Problem to work on: Count the lines in the entries that contain "style". Say the number and nothing more.

____________

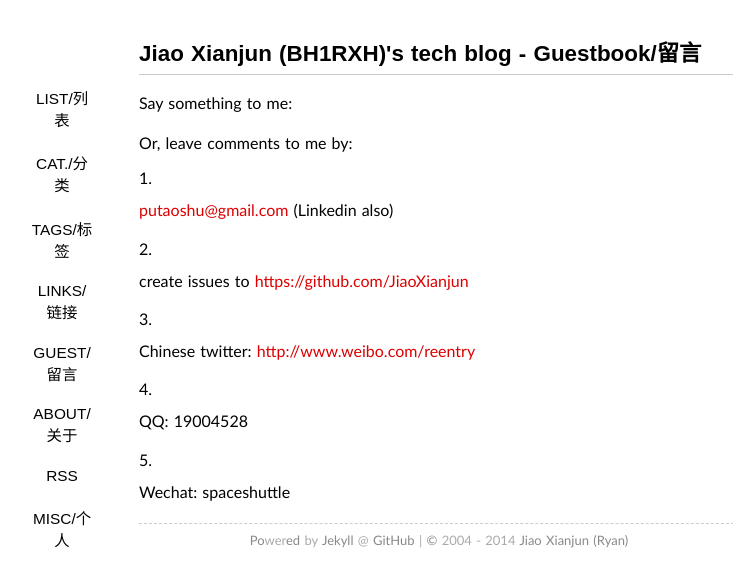
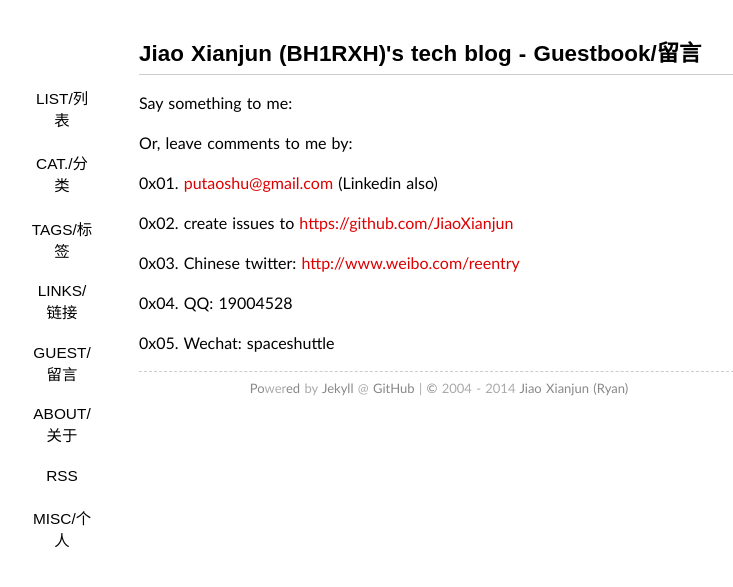
Before and after one commit to sdr-x/sdr-x.github.io, a Jekyll site: the page built from guestbook/index.md, in a window 1280 px wide. Shown: the top 587 px of the page, without its empty margins (201-934 px from the left). Built offline with Jekyll 4.4.1, drawn with Linux system fonts in a browser that asks for light colours; some web fonts are replaced; Markdown is read by kramdown in place of the engine named in the settings; comment, search, counter and statistics services are not loaded.

Commit message:
Update index.md

```diff
--- a/guestbook/index.md
+++ b/guestbook/index.md
@@ -23,15 +23,15 @@ Say something to me:
 
 Or, leave comments to me by:
 
-1. [putaoshu@gmail.com](mailto:putaoshu@gmail.com) (Linkedin also)
+0x01. [putaoshu@gmail.com](mailto:putaoshu@gmail.com) (Linkedin also)
 
-2. create issues to [https://github.com/JiaoXianjun](https://github.com/JiaoXianjun)
+0x02. create issues to [https://github.com/JiaoXianjun](https://github.com/JiaoXianjun)
 
-3. Chinese twitter: [http://www.weibo.com/reentry](http://www.weibo.com/reentry)
+0x03. Chinese twitter: [http://www.weibo.com/reentry](http://www.weibo.com/reentry)
 
-4. QQ: 19004528
+0x04. QQ: 19004528
 
-5. Wechat: spaceshuttle
+0x05. Wechat: spaceshuttle
 
 <script>
   (function(i,s,o,g,r,a,m){i['GoogleAnalyticsObject']=r;i[r]=i[r]||function(){
```
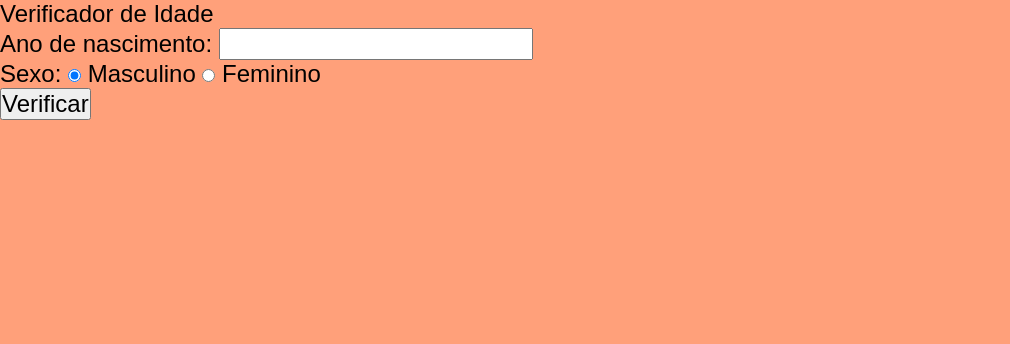
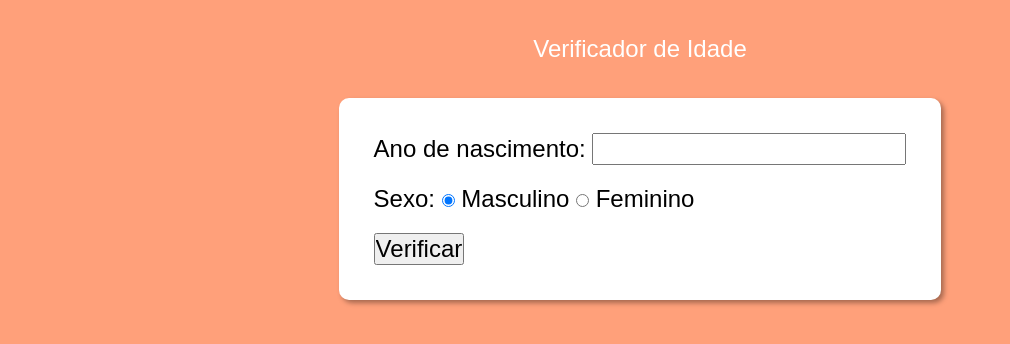
Before and after one commit to FBrunno96/javascript, a plain HTML site: page exercicios/002/index.html in a window 1280 px wide. Shown: the whole page, without its empty margins (0-1010 px from the left). Drawn offline with Linux system fonts and the light colour scheme.

Commit message:
criei arquivos script e estilo

```diff
--- a/exercicios/002/script.js
+++ b/exercicios/002/script.js
@@ -1,3 +1,5 @@
 function verificar() {
+    var data = new Date()
+    var ano = data.getFullYear()
 
 }
--- a/exercicios/002/style.css
+++ b/exercicios/002/style.css
@@ -8,6 +8,28 @@
 
 body {
     background-color: lightsalmon;
+}
+
+header {
+    color: white;
+    text-align: center;
+    margin: 35px;
+}
+
+main {
     display: flex;
-    flex-flow: column nowrap;
+    justify-content: center;
+    align-items: center;
 }
+
+section {
+    background-color: white;
+    /*width: 800px;*/
+    padding: 25px;
+    border-radius: 10px;
+    box-shadow: 3px 3px 5px rgba(0, 0, 0, 0.349);
+}
+
+section > p {
+    padding: 10px;
+}
```
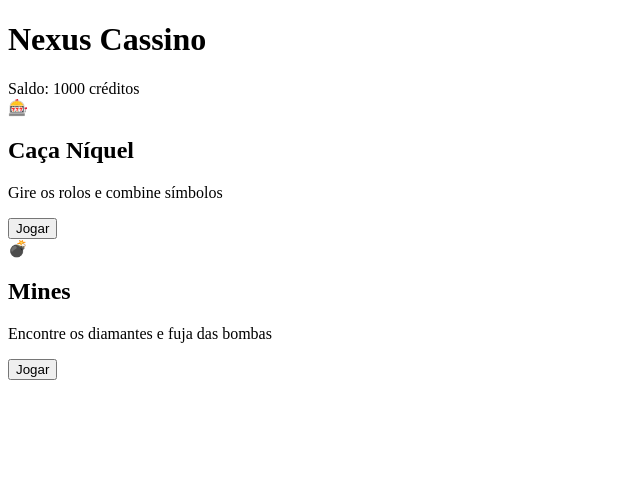
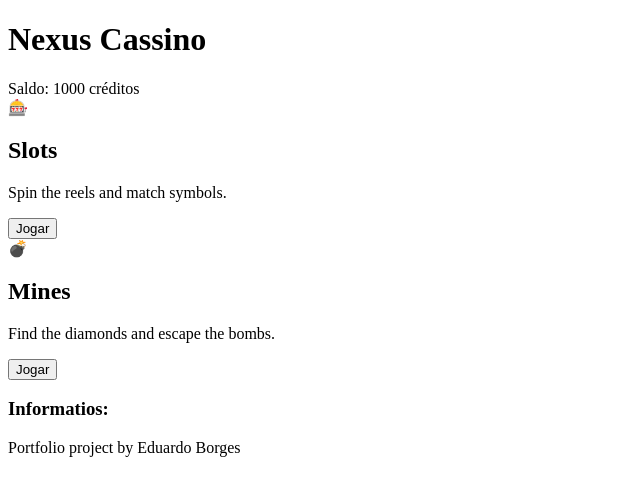
Before and after one commit to eduardofborges-collab/mini-cassino, a React (Vite) app: page / in a window 1280 px wide. Shown: the top 496 px of the page, without its empty margins (0-640 px from the left). Built offline with nearby package versions, Linux system fonts and the light colour scheme.

Commit message:
feat: add footer with virtual credits notice

```diff
--- a/src/App.tsx
+++ b/src/App.tsx
@@ -1,18 +1,16 @@
 import Header from './components/Header';
-
-import GameCard from './components/GameCard';
+import Lobby from './pages/Lobby';
+import Footer from './components/Footer';
 
 function App() {
   return (
     <div>
       <Header />
       <main>
-      <GameCard icon='🎰' nome='Caça Níquel' descricao='Gire os rolos e combine símbolos'  />
+        <Lobby />
       </main>
+        <Footer />
 
-      <main>
-      <GameCard icon='💣' nome='Mines' descricao='Encontre os diamantes e fuja das bombas'/>
-      </main>
     </div>
   );
 }
--- /dev/null
+++ b/src/components/Footer.tsx
@@ -0,0 +1,12 @@
+function Footer() {
+    return (
+        <footer>
+            <h3>Informatios:</h3>
+            <p>
+                Portfolio project by Eduardo Borges
+            </p>
+        </footer>
+    )
+}
+
+export default Footer;
--- /dev/null
+++ b/src/pages/Lobby.tsx
@@ -0,0 +1,33 @@
+import GameCard from '../components/GameCard';
+
+const games = [
+  {
+    id: 1,
+    icon: "🎰",
+    name: "Slots",
+    description: "Spin the reels and match symbols.",
+  },
+  {
+    id: 2,
+    icon: "💣",
+    name: "Mines",
+    description: "Find the diamonds and escape the bombs.",
+  },
+];
+
+function Lobby() {
+  return (
+    <section>
+      {games.map((game) => (
+        <GameCard
+          key={game.id}
+          icon={game.icon}
+          nome={game.name}
+          descricao={game.description}
+        />
+      ))}
+    </section>
+  );
+}
+
+export default Lobby;
```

____________

Worked solution: 2